[Stored entries]
Segment Open

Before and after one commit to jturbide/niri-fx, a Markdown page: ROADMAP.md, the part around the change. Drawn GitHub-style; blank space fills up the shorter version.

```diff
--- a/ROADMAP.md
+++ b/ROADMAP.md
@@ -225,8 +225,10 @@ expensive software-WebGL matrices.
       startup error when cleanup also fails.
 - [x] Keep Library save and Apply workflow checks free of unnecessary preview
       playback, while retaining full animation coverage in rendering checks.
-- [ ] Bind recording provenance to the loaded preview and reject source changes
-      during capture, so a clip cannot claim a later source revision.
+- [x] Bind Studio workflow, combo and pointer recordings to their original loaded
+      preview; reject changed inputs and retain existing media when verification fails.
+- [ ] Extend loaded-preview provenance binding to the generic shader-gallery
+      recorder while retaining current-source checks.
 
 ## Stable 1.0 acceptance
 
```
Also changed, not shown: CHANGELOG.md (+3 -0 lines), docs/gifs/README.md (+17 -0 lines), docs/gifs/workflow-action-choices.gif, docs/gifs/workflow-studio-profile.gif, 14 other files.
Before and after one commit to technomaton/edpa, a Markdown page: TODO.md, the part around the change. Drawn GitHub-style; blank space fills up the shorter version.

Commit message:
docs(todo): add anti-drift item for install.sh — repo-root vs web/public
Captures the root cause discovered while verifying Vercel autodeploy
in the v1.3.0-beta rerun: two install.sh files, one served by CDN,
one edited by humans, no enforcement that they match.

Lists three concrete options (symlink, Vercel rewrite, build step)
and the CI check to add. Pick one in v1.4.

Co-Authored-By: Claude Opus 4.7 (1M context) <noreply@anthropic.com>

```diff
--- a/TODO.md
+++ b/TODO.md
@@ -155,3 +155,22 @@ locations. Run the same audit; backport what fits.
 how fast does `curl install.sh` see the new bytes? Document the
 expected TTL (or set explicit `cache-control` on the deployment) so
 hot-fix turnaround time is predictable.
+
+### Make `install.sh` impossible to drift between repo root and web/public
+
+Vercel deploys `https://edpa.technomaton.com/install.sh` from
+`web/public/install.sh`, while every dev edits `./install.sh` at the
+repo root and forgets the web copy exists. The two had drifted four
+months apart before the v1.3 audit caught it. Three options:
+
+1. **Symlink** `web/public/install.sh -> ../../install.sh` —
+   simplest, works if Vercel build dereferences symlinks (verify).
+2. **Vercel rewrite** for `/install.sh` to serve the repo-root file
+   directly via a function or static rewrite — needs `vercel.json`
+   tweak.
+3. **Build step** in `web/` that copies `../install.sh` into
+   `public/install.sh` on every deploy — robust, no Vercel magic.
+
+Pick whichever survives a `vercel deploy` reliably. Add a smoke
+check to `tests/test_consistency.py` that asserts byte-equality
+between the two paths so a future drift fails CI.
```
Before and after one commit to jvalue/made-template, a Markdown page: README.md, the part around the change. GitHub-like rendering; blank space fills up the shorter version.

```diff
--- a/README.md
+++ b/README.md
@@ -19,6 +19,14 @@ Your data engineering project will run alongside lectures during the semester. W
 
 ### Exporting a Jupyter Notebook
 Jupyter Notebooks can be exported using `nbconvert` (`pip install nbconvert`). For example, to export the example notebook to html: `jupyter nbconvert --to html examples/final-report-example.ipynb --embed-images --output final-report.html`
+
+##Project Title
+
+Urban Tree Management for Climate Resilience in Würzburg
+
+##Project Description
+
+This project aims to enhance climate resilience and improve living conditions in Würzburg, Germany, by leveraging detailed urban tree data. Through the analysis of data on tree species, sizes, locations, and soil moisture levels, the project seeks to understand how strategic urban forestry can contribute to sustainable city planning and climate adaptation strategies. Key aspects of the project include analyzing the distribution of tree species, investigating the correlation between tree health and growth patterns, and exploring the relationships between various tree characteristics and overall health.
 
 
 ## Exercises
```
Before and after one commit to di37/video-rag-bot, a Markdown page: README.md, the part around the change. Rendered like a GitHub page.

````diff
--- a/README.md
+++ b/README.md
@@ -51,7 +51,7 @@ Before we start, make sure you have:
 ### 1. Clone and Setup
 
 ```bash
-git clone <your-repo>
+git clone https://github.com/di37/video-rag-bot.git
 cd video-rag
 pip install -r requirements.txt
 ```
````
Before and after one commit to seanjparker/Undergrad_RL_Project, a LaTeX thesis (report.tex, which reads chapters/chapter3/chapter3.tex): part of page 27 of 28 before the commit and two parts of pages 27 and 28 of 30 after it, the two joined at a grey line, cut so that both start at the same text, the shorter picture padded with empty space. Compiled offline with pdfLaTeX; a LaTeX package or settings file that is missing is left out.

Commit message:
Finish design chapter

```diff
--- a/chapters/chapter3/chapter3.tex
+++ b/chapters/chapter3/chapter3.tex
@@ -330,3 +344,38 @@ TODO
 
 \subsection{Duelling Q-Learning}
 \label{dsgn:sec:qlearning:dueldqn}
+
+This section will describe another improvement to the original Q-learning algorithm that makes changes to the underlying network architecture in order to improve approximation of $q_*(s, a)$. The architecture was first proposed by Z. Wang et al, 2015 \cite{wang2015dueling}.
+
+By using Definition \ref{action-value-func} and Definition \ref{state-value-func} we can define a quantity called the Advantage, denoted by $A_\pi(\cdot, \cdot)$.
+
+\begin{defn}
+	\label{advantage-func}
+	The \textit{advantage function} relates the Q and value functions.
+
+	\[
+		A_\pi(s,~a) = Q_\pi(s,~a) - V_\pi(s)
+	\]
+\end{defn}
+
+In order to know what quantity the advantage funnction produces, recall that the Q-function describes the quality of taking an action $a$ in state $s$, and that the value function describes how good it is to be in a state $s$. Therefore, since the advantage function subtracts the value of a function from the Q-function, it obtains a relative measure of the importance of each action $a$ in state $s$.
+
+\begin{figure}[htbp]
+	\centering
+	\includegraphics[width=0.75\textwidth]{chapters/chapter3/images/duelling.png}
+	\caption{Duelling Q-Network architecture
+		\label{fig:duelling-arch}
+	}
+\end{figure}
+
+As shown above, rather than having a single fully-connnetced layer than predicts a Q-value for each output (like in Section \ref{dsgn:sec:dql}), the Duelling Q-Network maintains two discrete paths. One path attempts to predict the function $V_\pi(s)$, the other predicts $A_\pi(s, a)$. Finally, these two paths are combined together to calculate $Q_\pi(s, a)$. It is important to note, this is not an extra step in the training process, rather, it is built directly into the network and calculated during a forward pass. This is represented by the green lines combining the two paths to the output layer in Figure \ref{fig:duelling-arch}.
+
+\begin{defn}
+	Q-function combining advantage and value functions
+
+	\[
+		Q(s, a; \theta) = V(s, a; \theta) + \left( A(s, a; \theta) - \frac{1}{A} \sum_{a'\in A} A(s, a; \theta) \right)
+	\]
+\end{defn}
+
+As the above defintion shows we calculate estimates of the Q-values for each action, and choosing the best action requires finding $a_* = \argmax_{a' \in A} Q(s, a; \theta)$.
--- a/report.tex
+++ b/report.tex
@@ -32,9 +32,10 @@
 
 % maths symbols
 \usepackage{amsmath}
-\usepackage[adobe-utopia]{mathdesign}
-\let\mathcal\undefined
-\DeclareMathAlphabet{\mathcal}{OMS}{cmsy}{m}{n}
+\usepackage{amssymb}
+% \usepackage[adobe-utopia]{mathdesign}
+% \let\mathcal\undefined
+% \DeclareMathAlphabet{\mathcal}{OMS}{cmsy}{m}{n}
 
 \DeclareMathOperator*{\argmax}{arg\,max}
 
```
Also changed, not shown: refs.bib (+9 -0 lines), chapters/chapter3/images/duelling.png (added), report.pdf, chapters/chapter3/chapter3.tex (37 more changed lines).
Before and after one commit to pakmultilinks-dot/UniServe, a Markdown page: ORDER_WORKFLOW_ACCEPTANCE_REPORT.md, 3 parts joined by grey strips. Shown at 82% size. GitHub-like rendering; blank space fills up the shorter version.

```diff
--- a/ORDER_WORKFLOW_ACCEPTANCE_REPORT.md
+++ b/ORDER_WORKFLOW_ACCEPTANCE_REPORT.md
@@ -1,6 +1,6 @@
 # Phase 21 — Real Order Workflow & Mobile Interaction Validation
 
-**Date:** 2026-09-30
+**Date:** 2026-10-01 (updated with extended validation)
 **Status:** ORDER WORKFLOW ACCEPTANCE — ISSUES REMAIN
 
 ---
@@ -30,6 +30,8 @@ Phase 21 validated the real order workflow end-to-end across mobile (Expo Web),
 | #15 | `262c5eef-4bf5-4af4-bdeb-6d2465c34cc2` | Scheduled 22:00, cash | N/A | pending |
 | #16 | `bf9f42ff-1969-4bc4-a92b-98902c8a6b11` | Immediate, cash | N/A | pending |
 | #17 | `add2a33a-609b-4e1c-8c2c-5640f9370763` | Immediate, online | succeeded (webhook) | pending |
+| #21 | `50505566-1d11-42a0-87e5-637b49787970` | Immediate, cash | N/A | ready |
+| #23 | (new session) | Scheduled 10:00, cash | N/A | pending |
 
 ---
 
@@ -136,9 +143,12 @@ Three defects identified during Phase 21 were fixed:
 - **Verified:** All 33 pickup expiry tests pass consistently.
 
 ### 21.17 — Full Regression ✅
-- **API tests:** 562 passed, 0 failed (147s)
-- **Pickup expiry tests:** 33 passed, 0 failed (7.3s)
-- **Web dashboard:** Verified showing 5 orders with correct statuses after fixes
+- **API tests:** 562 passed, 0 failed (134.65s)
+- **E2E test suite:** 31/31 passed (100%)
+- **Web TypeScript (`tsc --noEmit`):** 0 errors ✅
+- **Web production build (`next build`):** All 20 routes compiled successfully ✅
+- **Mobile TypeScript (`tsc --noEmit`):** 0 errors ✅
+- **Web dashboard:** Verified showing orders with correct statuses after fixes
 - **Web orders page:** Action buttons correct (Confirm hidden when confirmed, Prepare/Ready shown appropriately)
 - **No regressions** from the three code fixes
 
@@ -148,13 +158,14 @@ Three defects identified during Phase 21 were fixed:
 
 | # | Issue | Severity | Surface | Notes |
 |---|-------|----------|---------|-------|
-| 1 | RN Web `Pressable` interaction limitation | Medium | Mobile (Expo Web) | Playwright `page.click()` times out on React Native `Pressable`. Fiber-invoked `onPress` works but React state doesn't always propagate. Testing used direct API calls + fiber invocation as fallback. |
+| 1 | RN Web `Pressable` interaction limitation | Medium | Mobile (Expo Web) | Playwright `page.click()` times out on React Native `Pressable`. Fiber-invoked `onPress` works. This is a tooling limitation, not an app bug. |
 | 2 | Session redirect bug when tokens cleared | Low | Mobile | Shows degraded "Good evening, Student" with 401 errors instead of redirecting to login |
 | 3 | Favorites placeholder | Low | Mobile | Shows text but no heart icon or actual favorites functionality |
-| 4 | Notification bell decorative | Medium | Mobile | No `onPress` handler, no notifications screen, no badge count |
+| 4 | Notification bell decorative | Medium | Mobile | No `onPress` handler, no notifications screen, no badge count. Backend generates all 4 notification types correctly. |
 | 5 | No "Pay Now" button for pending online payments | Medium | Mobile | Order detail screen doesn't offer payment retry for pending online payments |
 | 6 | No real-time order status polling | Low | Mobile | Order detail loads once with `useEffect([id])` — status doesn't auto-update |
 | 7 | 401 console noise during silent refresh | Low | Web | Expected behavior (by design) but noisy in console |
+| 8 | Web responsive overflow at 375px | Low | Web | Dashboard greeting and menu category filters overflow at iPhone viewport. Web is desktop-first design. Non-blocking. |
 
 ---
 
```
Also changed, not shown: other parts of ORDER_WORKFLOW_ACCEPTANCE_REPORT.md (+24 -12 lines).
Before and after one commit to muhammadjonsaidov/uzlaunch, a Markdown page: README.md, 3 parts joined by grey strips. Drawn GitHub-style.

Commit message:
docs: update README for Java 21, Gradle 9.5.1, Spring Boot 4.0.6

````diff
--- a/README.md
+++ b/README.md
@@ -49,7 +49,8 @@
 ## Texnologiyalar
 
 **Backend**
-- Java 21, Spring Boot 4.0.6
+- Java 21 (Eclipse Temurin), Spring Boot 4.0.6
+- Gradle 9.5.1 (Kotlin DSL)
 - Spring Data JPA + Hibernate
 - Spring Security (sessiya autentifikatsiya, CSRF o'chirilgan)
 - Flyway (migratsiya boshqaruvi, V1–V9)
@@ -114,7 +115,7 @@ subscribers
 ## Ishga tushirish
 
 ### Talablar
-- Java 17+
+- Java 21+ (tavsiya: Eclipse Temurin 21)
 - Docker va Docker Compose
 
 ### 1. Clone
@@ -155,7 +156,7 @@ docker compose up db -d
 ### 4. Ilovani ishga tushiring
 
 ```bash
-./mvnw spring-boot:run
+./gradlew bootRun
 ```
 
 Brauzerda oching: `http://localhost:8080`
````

Segment Closed

Your response should be the lines of the entries above that include the string "during".

:: RESPONSE TO THIS TASK ::
-      during capture, so a clip cannot claim a later source revision.
@@ -19,6 +19,14 @@ Your data engineering project will run alongside lectures during the semester. W
+As shown above, rather than having a single fully-connnetced layer than predicts a Q-value for each output (like in Section \ref{dsgn:sec:dql}), the Duelling Q-Network maintains two discrete paths. One path attempts to predict the function $V_\pi(s)$, the other predicts $A_\pi(s, a)$. Finally, these two paths are combined together to calculate $Q_\pi(s, a)$. It is important to note, this is not an extra step in the training process, rather, it is built directly into the network and calculated during a forward pass. This is represented by the green lines combining the two paths to the output layer in Figure \ref{fig:duelling-arch}.
@@ -136,9 +143,12 @@ Three defects identified during Phase 21 were fixed:
@@ -148,13 +158,14 @@ Three defects identified during Phase 21 were fixed:
 | 7 | 401 console noise during silent refresh | Low | Web | Expected behavior (by design) but noisy in console |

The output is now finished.